Lines in the listing under this task are to be copied exactly.

*** Block opens ***

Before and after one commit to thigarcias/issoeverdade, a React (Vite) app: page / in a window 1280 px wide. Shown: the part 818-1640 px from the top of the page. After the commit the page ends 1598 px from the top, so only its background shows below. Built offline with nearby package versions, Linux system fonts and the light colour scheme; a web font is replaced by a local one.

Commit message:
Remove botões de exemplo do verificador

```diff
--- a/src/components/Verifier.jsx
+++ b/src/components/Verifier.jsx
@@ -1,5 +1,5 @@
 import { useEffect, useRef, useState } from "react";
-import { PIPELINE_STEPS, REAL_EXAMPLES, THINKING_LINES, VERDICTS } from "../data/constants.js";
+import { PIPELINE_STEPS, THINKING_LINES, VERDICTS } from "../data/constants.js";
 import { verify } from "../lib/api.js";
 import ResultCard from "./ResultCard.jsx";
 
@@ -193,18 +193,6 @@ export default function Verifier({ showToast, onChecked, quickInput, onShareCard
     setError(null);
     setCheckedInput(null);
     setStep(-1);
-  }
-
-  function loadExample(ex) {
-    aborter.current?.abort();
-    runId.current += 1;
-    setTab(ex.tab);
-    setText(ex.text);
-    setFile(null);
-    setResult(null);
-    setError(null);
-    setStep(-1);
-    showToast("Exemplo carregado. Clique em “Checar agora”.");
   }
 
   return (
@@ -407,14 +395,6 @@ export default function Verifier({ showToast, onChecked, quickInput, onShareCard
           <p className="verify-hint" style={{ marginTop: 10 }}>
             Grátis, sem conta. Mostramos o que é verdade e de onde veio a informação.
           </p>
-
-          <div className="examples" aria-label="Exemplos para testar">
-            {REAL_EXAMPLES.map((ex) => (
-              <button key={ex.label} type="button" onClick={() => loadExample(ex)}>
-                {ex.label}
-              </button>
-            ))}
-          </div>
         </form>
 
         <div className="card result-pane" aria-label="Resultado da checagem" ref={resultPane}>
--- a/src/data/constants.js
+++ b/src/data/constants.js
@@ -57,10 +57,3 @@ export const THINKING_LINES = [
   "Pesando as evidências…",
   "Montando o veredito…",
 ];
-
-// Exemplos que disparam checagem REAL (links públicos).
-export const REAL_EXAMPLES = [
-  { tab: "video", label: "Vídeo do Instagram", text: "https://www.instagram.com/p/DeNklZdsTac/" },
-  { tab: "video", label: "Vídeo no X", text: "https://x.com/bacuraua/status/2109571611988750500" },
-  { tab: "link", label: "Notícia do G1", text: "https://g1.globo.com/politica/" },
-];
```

*** Block closes ***

▶ ANSWER TO THIS PROBLEM:
Before and after one commit to thigarcias/issoeverdade, a React (Vite) app: page / in a window 1280 px wide. Shown: the part 818-1640 px from the top of the page. After the commit the page ends 1598 px from the top, so only its background shows below. Built offline with nearby package versions, Linux system fonts and the light colour scheme; a web font is replaced by a local one.

Commit message:
Remove botões de exemplo do verificador

```diff
--- a/src/components/Verifier.jsx
+++ b/src/components/Verifier.jsx
@@ -1,5 +1,5 @@
 import { useEffect, useRef, useState } from "react";
-import { PIPELINE_STEPS, REAL_EXAMPLES, THINKING_LINES, VERDICTS } from "../data/constants.js";
+import { PIPELINE_STEPS, THINKING_LINES, VERDICTS } from "../data/constants.js";
 import { verify } from "../lib/api.js";
 import ResultCard from "./ResultCard.jsx";
 
@@ -193,18 +193,6 @@ export default function Verifier({ showToast, onChecked, quickInput, onShareCard
     setError(null);
     setCheckedInput(null);
     setStep(-1);
-  }
-
-  function loadExample(ex) {
-    aborter.current?.abort();
-    runId.current += 1;
-    setTab(ex.tab);
-    setText(ex.text);
-    setFile(null);
-    setResult(null);
-    setError(null);
-    setStep(-1);
-    showToast("Exemplo carregado. Clique em “Checar agora”.");
   }
 
   return (
@@ -407,14 +395,6 @@ export default function Verifier({ showToast, onChecked, quickInput, onShareCard
           <p className="verify-hint" style={{ marginTop: 10 }}>
             Grátis, sem conta. Mostramos o que é verdade e de onde veio a informação.
           </p>
-
-          <div className="examples" aria-label="Exemplos para testar">
-            {REAL_EXAMPLES.map((ex) => (
-              <button key={ex.label} type="button" onClick={() => loadExample(ex)}>
-                {ex.label}
-              </button>
-            ))}
-          </div>
         </form>
 
         <div className="card result-pane" aria-label="Resultado da checagem" ref={resultPane}>
--- a/src/data/constants.js
+++ b/src/data/constants.js
@@ -57,10 +57,3 @@ export const THINKING_LINES = [
   "Pesando as evidências…",
   "Montando o veredito…",
 ];
-
-// Exemplos que disparam checagem REAL (links públicos).
-export const REAL_EXAMPLES = [
-  { tab: "video", label: "Vídeo do Instagram", text: "https://www.instagram.com/p/DeNklZdsTac/" },
-  { tab: "video", label: "Vídeo no X", text: "https://x.com/bacuraua/status/2109571611988750500" },
-  { tab: "link", label: "Notícia do G1", text: "https://g1.globo.com/politica/" },
-];
```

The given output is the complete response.